Sure, some people don’t like me for my faith, but look around at the other people groups who have it worse. What in the world do I have to complain about? Christ has made me a conqueror and he’s named me as such.
The victim->Victim political game is showing up on HBO in a serialized rendering of Margaret Atwood’s The Handmaid’s Tale. I read the novel when it came out in the mid-80s. It is a well done work of story telling, very hard to put down once you start reading it. Atwood is a very good writer whose words can conjure unforgettable images, which I’m not sharing here so as to avoid spoilers.
But reactions to the story, which envisions a dystopian future in which a fundamentalist Christian putsch has deprived American women of all human rights and dignity, are all about I am Victim hear me roar. When I was first reading it as a student, a female classmate walked up to me and said, Now you’ll see what life is like in the real world. Current social media and other commentary on the upcoming production are full of that same angry anxiety.
But the situation of American women seems to be improving in the years since Atwood’s book came out. More jobs are open, including military command and combat roles. Women are the majority in higher education and thereby increasingly the people with access to better paying professional careers. In 2015, 44% of Federal government jobs – the careers populating the wealthiest cluster of counties in the nation – were held by women.
Like American Christians, wailing about being Victims while Christians in Egypt, Pakistan, Nigeria and other places are slaughtered in their church gatherings, contemporary American women waving The Handmaid’s Tale as some kind of new Uncle Tom’s Cabin should strike us as at least silly, if not in need of psychological help.
But such is our politics. With Christianity and it’s central Victim displaced as a unifying assumption, we find each and every group wanting to sit at the right hand of God without bothering to go by the way of the cross.
Christianity holds that all have sinned and fallen short of God’s glory, but that God in love has sent the saving Victim in whom There is no longer Jew or Greek, there is no longer slave or free, there is no longer male and female; for all of you are one in Christ Jesus. (Galatians 3:28). Our politics today holds that me and mine are the Victim and you and yours are the problem. And me and mine and you and yours want to grab that central power in DC to avenge ourselves on each other.
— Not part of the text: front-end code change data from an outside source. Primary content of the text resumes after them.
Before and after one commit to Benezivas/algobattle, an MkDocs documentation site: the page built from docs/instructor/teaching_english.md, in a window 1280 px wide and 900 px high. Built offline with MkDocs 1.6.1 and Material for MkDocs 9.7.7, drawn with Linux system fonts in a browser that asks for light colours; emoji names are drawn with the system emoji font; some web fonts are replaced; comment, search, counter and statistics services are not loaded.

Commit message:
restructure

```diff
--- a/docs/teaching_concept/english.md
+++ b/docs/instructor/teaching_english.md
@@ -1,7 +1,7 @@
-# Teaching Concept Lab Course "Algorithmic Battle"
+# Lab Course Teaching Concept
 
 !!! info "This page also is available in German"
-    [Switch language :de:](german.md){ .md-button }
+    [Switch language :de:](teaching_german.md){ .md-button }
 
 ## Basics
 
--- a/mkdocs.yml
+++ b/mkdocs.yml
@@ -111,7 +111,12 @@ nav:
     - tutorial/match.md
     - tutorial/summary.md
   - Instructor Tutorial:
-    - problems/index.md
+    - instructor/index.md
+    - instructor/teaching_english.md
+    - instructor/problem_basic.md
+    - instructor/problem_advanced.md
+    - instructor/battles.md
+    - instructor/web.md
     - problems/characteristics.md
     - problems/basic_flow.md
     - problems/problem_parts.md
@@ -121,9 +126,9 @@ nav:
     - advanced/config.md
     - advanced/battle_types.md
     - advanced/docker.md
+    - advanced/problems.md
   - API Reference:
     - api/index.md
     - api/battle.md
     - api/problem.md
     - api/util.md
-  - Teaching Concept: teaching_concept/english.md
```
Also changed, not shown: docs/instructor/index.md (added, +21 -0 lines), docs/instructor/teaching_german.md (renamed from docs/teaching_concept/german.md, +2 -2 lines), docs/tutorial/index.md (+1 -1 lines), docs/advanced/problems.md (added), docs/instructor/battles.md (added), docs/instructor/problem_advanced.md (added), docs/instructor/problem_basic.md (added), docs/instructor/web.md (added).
In so doing we help create the realities we claim to foresee and despise.